From the records below, state how many lines hold the string "valign", without any other text.

....

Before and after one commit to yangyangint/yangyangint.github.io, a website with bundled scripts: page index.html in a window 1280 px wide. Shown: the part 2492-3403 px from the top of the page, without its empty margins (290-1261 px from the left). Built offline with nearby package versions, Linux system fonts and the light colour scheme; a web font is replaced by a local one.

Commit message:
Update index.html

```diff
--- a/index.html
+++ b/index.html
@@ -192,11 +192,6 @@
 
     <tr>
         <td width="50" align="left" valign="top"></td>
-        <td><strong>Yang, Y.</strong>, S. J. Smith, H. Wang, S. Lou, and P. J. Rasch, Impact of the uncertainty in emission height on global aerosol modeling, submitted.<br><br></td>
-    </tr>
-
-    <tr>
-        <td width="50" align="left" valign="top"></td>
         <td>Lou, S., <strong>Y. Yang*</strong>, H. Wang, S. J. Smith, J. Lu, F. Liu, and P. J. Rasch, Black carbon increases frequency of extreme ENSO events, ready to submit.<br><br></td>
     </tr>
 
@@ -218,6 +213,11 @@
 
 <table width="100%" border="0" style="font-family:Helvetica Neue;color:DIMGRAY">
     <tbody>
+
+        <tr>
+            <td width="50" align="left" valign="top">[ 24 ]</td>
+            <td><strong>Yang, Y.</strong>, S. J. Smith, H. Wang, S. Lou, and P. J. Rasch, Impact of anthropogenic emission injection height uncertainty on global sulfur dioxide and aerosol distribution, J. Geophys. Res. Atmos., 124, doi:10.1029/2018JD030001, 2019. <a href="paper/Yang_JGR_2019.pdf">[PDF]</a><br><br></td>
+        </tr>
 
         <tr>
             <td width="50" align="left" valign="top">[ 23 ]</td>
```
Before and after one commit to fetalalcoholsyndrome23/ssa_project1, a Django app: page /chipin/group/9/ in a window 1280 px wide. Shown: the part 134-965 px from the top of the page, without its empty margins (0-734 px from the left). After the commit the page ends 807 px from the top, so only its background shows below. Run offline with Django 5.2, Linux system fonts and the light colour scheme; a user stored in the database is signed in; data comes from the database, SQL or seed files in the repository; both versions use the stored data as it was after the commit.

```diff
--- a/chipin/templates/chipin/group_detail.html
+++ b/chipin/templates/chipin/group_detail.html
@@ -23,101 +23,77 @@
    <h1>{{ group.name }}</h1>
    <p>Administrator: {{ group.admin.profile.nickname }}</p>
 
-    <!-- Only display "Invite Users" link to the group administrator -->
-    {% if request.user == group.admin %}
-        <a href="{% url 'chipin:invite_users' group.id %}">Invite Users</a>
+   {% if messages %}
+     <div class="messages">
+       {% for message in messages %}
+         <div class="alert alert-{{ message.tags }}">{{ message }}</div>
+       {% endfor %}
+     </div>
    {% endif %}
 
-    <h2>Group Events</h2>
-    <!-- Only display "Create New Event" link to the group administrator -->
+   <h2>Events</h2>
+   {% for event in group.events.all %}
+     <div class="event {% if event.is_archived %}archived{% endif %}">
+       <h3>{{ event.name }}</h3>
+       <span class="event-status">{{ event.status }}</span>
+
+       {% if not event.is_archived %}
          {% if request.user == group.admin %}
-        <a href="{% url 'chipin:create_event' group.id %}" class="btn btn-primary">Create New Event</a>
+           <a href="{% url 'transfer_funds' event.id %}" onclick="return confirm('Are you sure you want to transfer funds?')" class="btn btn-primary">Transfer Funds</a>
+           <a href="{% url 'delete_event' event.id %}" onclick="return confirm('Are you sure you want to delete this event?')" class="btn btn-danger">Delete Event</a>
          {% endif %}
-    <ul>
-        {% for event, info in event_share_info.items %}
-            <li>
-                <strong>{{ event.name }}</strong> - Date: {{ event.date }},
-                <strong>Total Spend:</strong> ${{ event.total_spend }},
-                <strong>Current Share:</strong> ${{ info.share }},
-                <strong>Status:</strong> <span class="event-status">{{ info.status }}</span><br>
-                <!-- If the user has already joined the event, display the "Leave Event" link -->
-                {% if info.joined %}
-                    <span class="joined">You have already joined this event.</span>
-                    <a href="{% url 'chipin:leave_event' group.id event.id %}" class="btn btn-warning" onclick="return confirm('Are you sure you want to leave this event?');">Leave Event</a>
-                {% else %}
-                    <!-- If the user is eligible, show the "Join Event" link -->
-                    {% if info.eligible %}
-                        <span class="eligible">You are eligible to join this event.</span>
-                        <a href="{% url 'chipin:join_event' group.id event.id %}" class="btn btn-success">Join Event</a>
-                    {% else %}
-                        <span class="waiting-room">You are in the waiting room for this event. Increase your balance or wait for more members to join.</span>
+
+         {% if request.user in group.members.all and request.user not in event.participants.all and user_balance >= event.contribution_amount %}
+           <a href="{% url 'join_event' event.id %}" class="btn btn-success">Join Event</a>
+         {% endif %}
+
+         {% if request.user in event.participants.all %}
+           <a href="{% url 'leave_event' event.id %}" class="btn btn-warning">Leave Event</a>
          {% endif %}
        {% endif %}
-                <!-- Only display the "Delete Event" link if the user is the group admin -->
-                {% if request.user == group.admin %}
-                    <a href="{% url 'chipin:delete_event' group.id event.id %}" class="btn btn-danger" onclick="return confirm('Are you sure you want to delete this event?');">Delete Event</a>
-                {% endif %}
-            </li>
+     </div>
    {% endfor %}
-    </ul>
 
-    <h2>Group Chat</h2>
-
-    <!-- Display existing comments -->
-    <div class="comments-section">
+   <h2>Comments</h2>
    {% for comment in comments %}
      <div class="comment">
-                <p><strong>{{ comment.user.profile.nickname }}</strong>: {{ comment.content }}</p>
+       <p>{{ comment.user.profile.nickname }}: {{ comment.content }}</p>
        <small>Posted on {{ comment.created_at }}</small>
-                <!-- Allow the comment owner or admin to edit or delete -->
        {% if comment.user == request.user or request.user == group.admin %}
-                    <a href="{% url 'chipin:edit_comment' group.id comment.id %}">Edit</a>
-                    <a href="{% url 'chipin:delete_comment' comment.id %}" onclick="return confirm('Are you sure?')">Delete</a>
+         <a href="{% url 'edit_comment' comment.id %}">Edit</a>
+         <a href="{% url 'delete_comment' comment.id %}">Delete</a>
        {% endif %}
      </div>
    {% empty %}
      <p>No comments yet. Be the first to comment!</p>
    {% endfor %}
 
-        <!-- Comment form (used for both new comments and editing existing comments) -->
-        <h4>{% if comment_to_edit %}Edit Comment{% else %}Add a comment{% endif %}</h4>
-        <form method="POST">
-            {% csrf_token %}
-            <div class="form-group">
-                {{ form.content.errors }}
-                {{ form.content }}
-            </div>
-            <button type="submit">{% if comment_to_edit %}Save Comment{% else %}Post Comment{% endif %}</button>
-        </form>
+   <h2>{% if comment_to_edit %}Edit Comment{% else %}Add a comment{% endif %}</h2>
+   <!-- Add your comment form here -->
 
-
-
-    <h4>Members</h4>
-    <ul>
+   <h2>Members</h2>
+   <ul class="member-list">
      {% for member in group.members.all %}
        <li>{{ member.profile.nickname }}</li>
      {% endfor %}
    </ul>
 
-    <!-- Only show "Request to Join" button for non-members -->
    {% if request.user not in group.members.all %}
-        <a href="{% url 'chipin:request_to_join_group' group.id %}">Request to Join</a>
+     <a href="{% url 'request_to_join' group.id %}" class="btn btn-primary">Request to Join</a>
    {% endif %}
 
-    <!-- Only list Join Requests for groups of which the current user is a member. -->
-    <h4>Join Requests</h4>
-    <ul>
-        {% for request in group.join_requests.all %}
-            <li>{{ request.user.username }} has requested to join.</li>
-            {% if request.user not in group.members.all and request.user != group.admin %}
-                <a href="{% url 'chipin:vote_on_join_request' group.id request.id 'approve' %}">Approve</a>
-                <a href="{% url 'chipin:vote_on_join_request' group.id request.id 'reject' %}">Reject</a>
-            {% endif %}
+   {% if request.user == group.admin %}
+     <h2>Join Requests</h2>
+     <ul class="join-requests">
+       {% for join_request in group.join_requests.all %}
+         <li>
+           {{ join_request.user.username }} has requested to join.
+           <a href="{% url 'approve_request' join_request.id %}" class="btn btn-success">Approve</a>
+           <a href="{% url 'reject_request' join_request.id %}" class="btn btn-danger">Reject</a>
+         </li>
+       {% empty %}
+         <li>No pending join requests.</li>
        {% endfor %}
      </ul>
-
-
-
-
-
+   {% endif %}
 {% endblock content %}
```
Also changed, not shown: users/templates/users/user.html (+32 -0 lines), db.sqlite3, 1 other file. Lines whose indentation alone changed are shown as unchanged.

....

COMPLETED EXERCISE - 4